- Price: $180-$250
- Size: 52"
- Noise: Low
- Blades: 3
- Finish: Pewter
- Remote Control
- Price: $170-$200
- Size: 52"
- Noise: Whisper
- Blades: 5
- Finish: Wood
- Remote Control
- Price: $120-$160
- Size: 52″
- Noise: Moderate
- Blades: 5
- Finish: Old World
- Price: $170-$220
- Size: 52"
- Noise: Very Low
- Blades: 5
- Finish: Stainless Steel
- Remote Control
- Price: $170-$200
- Size: 43"
- Noise: Very Low
- Blades: 3
- Finish: Brushed Nickel
- Very Modern
Best Ceiling Fans, Updated Reviews from the Editor
If you’re looking for a quiet ceiling fan, the Hunter Whisperwind motor will not disappoint! It’s first on our list for a reason! Strong airflow, combined with the ultimate in quiet operating performance makes this one of our favorite fans! Like almost all indoor ceiling fans, you have the ability to reverse the motor from updraft to downdraft for seasonal changes in airflow.
- 5 Bladed with opposing colors of white or wood grain to suit your color choices.
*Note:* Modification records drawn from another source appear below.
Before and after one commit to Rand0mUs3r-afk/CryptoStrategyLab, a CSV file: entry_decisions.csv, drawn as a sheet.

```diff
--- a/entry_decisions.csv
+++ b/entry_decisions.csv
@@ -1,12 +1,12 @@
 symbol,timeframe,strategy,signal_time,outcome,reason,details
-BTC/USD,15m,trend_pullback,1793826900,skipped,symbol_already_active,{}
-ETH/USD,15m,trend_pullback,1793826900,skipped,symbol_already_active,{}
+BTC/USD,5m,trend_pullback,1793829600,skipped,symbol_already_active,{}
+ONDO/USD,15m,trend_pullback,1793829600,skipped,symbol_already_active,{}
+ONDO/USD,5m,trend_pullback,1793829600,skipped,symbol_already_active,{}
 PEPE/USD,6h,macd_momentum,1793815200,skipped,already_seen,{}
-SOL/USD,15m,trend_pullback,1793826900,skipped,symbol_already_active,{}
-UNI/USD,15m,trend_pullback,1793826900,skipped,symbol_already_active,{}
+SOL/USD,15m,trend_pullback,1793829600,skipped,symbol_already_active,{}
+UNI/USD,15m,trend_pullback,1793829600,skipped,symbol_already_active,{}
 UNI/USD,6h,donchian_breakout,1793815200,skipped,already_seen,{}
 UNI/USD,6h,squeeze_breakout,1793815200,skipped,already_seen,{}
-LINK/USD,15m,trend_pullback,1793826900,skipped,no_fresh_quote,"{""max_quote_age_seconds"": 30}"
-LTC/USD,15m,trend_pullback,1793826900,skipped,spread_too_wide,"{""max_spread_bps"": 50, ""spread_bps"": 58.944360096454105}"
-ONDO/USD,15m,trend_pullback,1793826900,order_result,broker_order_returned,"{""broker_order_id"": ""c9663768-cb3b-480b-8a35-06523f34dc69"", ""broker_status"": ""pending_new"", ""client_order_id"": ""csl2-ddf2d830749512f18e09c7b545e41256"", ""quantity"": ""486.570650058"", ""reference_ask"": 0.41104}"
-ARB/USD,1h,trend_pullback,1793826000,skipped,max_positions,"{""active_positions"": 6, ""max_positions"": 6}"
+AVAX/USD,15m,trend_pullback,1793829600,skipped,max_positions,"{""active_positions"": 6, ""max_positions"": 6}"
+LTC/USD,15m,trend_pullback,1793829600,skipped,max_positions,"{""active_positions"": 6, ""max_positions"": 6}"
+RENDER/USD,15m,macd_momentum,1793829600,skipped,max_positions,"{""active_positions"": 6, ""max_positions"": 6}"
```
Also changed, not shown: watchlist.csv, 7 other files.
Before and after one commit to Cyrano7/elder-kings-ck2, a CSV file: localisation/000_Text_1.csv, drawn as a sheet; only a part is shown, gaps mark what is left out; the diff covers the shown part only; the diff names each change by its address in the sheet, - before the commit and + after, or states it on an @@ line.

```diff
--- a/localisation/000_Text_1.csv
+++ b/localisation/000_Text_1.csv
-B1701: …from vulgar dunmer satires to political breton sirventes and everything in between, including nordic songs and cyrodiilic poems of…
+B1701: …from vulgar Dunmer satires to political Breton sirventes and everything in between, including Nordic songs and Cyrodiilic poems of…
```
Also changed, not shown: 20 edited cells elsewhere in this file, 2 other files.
- 13 degree fan blade angle is perfect for moving air at high velocity as needed.
- Down-rods come in the box, with 2 sizes to choose from, 2 or 3 inch.
Guaranteed to fit into any decor with a relaxed stylish appearance, the fan will not overpower the room and become a focal point or a distraction. From it’s low profile motor and unassuming light kit, this ceiling fan is priced in a range that most can justify spending for a ceiling fan with such high performance features.
This indoor ceiling fan boasts a handsome pewter body surrounded by 5 blades in rich walnut, with other color combinations available. It is reversible, and its 3 speeds are adjusted with a pull chain. Two downrods, 3.5 and 6 inches, are included along with an angled ceiling adapter up to 21 degrees for versatile installation. Compatible Minka Aire light kits and an angled adapter for ceilings up to 45 degrees are sold separately.
The specs of this Minka Aire fan include:
- 54” diameter sweep
- Blades angled at 14 degrees for optimal airflow
- 10.6-inch total height from fan bottom to ceiling with 3.5-inch downrod
This fan is part of the most attractive, high-performance series from Minka Aire. Form beautifully meets functionality with classic styling and a modern flair. This ceiling fan is designed to deliver comfortable climate control in rooms from medium to large. Affordably priced, it blends with any decorating scheme.
The modern, long-lasting pewter finish of this 3-blade ceiling fan cleans easily. A light kit must be installed with the fan.
In the box:
- Two downrod options, 4-inch and 6-inch
- One 100 watt halogen bulb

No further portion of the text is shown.